A systems problem, as we tend to think of it, is a loss of this complexity more often associated with a decline in motor variability as a fallout from poor afferent sensory information. In layman’s terms, when the sensory information from a joint is inadequate, we lose flexibility in our movement options for that joint.

If that joint is compromised from a coordination standpoint, so too will be the next component in the chain — the elbow. It follows that a reduction in the sensory input coming from the shoulder will affect its ability to express coordination with the elbow. A systems problem.***

If we’ve spent time so much time on strengthening the shoulder and decreasing internal rotation deficits and shoulder injuries are declining, shouldn’t we just do the same thing for the elbow?

No, probably not.
Our contention is that what we may have actually been doing is simply increased tissue capacity of the shoulder. Without improving the sensory information, and therefore movement capacity, we might be missing a major limiting factor. Bands, weights, and static stretching may in fact be contributing to the issue by pushing the limiting factor to the elbow.

Maybe getting bigger, faster, and stronger is simply adding more demand on a system that doesn’t have enough options. Maybe we haven’t really made a dent in the overall system’s resilience. Injury rates are by no means declining.

Maybe, instead, we need to improve the quality of afferent sensory information of the shoulder to allow for better movement at the elbow?

As of right now, we cannot know the answer for certain. Our model of performance leads us to believe that without adequate afferent sensory information from the joint we are limiting the overall adaptability of the movement system.

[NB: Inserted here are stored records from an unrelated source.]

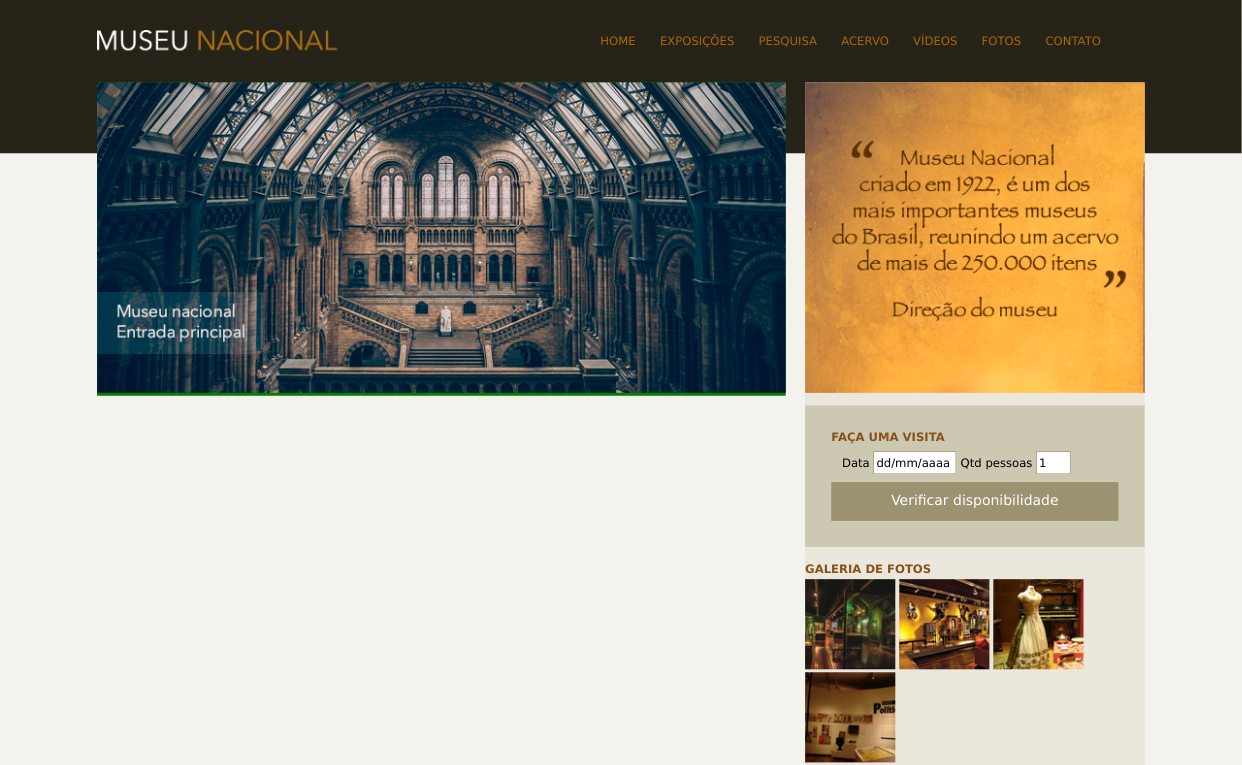
Repository: GustavoScopinho/Museu-Nacional
Page: index.html
The author's editor kept a copy of each file at every save. The page is drawn from the files as they stood at one save, then again after the next save.
The browser window is 1280 px wide. The pictures show the whole page, at 97% of full size.

Above is the page before, as saved 2022-07-05 01:25:26.

After the next save:
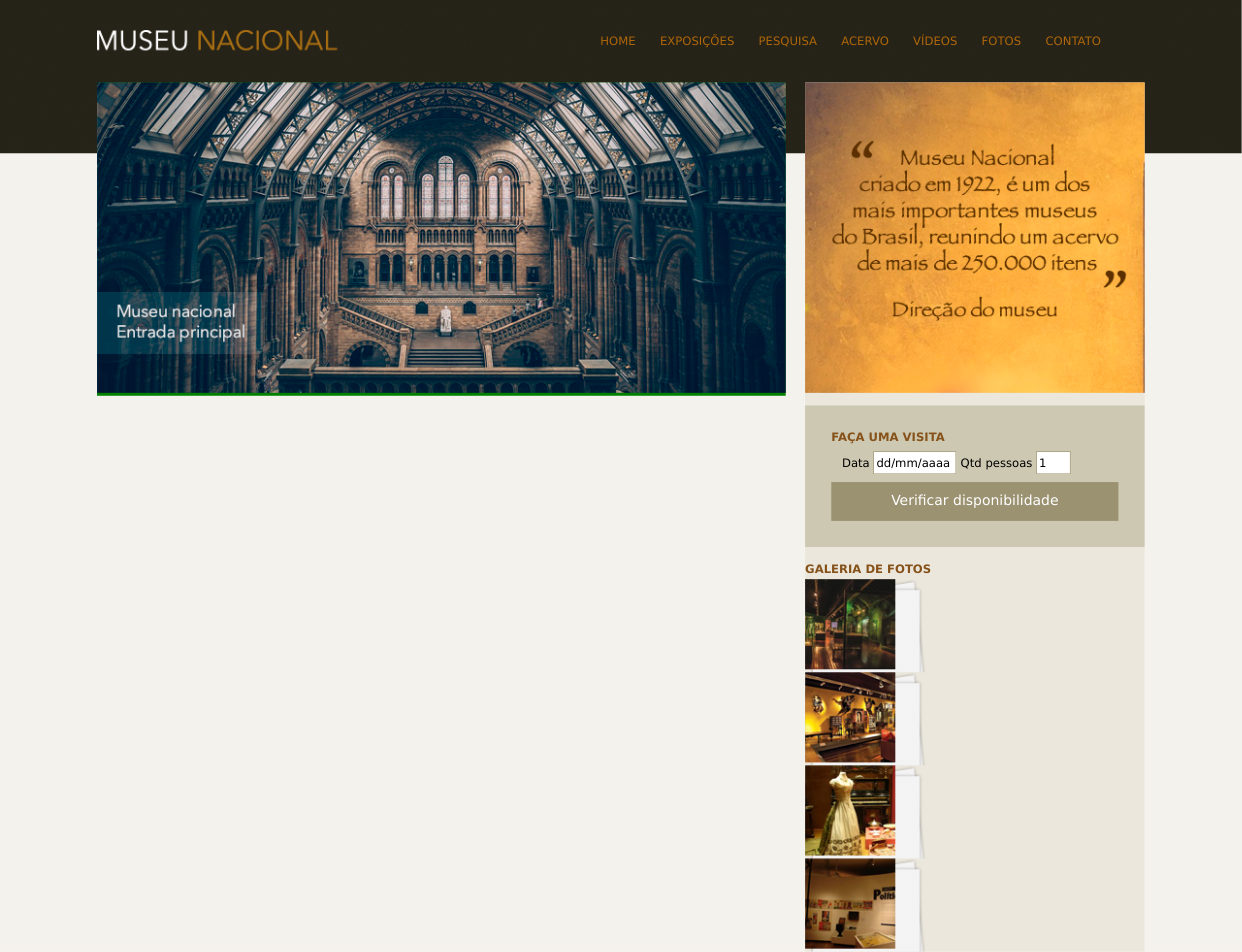
Saved 89 s later.
--- a/css/style.css
+++ b/css/style.css
@@ -77,6 +77,11 @@
   margin-top: 10px;
 }
 
+section#galeria a {
+  display: block;
+  background: url(../img/fundo-foto.png) no-repeat;
+}
+
 h4 {
   color: #86521a;
   text-transform: uppercase;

Masking this with tissue capacity exercises may not be the answer.

That is why at the Baseball Performance Group we place an emphasis on improving afferent sensory information. 

That’s a wrap for this week’s Baseball Research Review. If you’d like to receive these reviews directly to your inbox, feel free to subscribe to our newsletter below. And as always, if you have any questions, concerns or comments don’t be afraid to comment below!

Dr. Stephen Osterer


*** If the systems problem concept is still difficult to digest, then please head over and watch our webinar on the topic. Or send us an email.

For more information on disabled list data, Baseball Heat Maps has an incredible database!

All Images used with permission from The American Journal of Orthopedics. Conte S et al. Am J Orthop. 2016 March;45(3):116-123.